Germany emphasizes must weights because its climate makes it a challenge to ripen grapes fully, but many vintners believe that the classification system does not improve wine quality. Some producers choose to declassify themselves from one Prädikat to a lower one, or to Qualitätswein, because the wine does not reach their own personal evaluation of what constitutes a certain Prädikat.

Attempts were made in 1989 and 1993 to comply with EU regulations to limit yield, but little progress was made. Impatient with this, the prestigious VDP growers' association successfully instituted reasonably stringent limits for their members. The 1993 legislation successfully raised minimum must weights for Pradikats in several notable Anbaugebieten, and limited moves were made to clarify the labeling system.[16]

In the Mittelrhein, some producers have come together to establish the Mittelrhein Riesling Charta[17] for the introduction and promotion of three distinctive wines that each of its members can produce. These wines that have to fulfill superior quality standards are designed to be recognizable premium products that reflect the quality and diversity of its landscape and viticulture. Each of these wines is made of 100% Riesling and is classified into three categories: ‘Handstreich’, ‘Felsenspiel’ and ‘Meisterstück’. The categories are distinguished by their sensory features, their residual acidity-to-sugar-ratio, and the volume of alcohol.[18]

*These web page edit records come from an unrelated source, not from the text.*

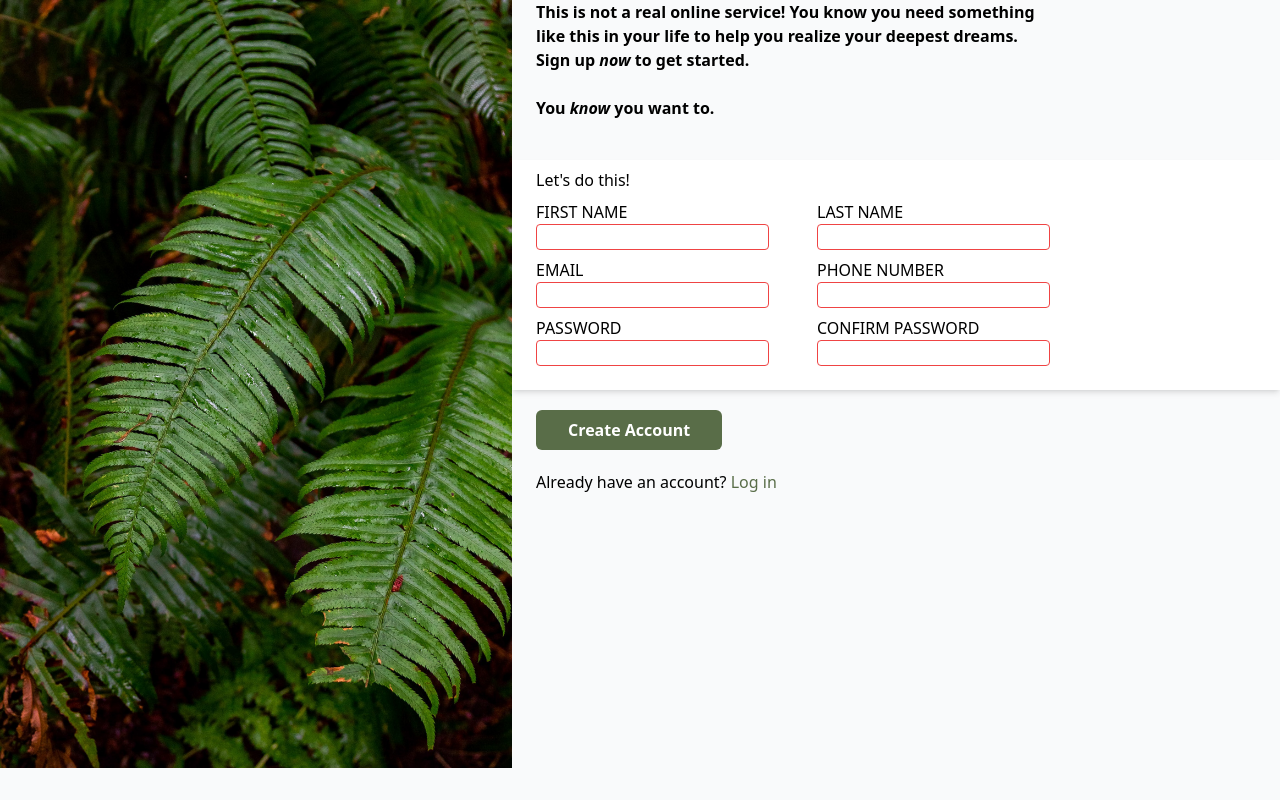
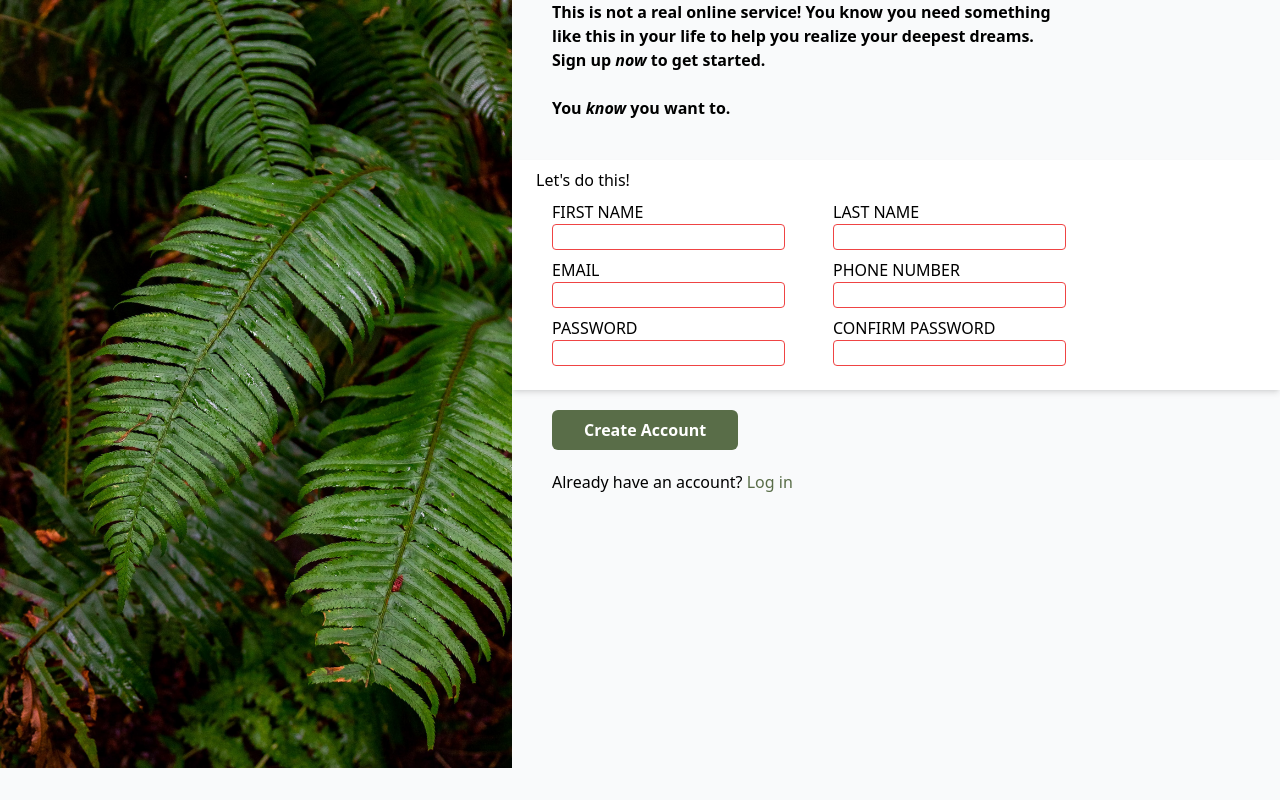
Before and after one commit to Ja-Uyoma/Sign-up-Form, a website built with Vite: page index.html in a window 1280 px wide. Built offline with nearby package versions, Linux system fonts and the light colour scheme.

Commit message:
refactor: increase the left and right margin of main contents

```diff
--- a/index.html
+++ b/index.html
@@ -16,7 +16,7 @@
       </aside>
 
       <div class="basis-3/5">
-        <p class="font-bold mx-6">
+        <p class="font-bold mx-10">
           This is not a real online service! You know you need something <br />
           like this in your life to help you realize your deepest dreams. <br />
           Sign up <span class="italic">now</span> to get started.
@@ -28,7 +28,7 @@
         <form action="./" method="post" class="bg-white mt-10 mb-5 shadow-md">
           <p class="font-medium mx-6 py-2">Let's do this!</p>
 
-          <div class="flex mx-6 gap-12 pb-2">
+          <div class="flex mx-10 gap-12 pb-2">
             <label for="first-name" class="uppercase block">
               First Name
 
@@ -54,7 +54,7 @@
             </label>
           </div>
 
-          <div class="flex mx-6 gap-12 pb-2">
+          <div class="flex mx-10 gap-12 pb-2">
             <label for="email" class="uppercase block">
               Email
 
@@ -80,7 +80,7 @@
             </label>
           </div>
 
-          <div class="flex mx-6 gap-12 pb-6">
+          <div class="flex mx-10 gap-12 pb-6">
             <label for="password" class="uppercase block">
               Password
 
@@ -107,7 +107,7 @@
           </div>
         </form>
 
-        <div class="bg-gray-50 mx-6">
+        <div class="bg-gray-50 mx-10">
           <button
             type="submit"
             class="bg-flat-green text-white font-bold px-8 py-2 rounded-md"
```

  1. ^ Robinson, Jancis (2006). The Oxford Companion To Wine. Oxford University Press. p. 308. ISBN 0198609906.
  2. ^ MacNeil, Karen (2001). The Wine Bible. New York: Workman Publishing. pp. 520–521. ISBN 9781563054341.
  3. ^ Verordnung (EG) Nr. 479/2008 des Rates vom 29. April 2008 über die gemeinsame Marktorganisation für Wein chapter 27
  4. ^ "Deutsches Weininstitut: German Wine Statistics 2006-2007". Archived from the original on 2007-09-27. Retrieved 2007-09-02.
  5. ^ MacNeil, Karen (2001). The Wine Bible. New York: Workman Publishing. p. 521. ISBN 9781563054341.
  6. ^ Deutsches Weininstitut (German Wine Institute): Must weights Archived April 14, 2008, at the Wayback Machine
  7. ^ Deutsches Weininstitut: Sparkling wine (Sekt) Archived 2011-07-26 at the Wayback Machine, accessed on March 25, 2009
  8. ^ Deutsches Weininstitut: Weinarten
  9. ^ Deutsches Weininstitut: Specialty & Regional wines
  10. ^ "Deutsches Weininstitut: Güteklassen". Archived from the original on 2008-02-14. Retrieved 2007-09-02.
  11. ^ Deutsches Weininstitut: Classic wines
  12. ^ GmbH, Deutsches Weininstitut. "Selection wines". Retrieved 2016-02-19.
  13. ^ Wein-Plus Glossar, Cabinet
  14. ^ Wein-Plus Glossar, Naturwein
  15. ^ O. Bird, Rheingold - the German Wine Renaissance, Arima publishing, 2005, ISBN 1-84549-079-7
  16. ^ Robinson, Jancis (2006). The Oxford Companion To Wine. Oxford University Press. p. 309. ISBN 0198609906.
  17. ^ Mittelrhein Riesling Charta
  18. ^ Classification of German Wines, MRC